The task ▸ Only a number is required: the count of lines in the material below that contain "Curious".

Top of Source data

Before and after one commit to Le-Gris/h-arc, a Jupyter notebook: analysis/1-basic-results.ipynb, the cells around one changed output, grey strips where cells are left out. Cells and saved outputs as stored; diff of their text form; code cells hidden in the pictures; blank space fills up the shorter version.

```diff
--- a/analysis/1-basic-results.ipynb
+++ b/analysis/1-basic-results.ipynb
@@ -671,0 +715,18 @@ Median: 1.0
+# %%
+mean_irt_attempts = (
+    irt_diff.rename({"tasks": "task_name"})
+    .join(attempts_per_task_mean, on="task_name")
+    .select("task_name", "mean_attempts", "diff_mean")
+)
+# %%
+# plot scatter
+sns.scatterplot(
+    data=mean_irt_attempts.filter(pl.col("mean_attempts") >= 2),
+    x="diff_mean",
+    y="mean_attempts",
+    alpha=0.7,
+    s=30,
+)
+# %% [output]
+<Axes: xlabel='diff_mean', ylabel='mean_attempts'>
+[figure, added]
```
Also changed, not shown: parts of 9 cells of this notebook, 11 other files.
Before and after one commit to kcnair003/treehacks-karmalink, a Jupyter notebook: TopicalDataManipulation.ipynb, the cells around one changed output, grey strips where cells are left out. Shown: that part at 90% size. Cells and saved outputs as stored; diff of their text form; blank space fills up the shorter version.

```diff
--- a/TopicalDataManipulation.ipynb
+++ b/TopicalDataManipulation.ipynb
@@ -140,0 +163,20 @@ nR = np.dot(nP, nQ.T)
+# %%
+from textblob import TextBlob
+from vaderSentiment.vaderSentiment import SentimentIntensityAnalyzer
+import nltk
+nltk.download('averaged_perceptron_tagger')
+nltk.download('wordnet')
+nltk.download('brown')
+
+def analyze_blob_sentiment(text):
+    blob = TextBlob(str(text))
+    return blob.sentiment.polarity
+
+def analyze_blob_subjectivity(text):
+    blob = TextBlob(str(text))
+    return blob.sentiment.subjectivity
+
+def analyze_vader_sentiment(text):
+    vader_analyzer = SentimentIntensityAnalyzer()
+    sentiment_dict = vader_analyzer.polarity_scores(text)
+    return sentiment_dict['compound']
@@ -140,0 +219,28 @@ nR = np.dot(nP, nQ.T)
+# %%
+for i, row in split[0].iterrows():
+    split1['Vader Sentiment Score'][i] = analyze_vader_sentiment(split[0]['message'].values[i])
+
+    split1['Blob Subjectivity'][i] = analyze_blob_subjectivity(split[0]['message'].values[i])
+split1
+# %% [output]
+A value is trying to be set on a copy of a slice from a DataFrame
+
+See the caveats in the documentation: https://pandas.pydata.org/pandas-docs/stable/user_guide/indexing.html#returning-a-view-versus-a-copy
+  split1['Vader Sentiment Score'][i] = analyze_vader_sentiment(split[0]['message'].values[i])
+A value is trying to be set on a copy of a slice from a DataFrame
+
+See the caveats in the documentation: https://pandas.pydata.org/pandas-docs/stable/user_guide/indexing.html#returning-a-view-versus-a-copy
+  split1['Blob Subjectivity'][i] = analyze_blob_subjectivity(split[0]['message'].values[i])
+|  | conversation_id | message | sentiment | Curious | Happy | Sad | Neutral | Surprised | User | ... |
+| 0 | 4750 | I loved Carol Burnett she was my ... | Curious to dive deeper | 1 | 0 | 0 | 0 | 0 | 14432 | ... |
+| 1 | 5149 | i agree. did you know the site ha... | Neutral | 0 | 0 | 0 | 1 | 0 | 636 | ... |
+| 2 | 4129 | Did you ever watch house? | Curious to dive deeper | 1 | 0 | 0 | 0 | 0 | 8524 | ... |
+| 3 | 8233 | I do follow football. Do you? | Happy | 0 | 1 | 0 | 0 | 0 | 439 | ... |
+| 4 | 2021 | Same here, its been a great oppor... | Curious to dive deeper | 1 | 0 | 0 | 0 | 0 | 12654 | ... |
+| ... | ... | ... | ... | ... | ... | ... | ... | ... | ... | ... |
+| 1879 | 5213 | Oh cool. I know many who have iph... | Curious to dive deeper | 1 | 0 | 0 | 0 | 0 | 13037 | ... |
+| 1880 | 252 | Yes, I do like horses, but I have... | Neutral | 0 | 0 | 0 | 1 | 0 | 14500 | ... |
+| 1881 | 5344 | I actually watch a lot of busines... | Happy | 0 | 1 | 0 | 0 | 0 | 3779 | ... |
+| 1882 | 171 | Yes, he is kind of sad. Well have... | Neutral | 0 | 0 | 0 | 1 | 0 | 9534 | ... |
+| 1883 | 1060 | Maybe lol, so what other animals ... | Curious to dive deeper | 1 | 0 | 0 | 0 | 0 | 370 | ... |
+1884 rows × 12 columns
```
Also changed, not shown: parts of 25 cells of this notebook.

Bottom of Source data

Written solution ▸ 6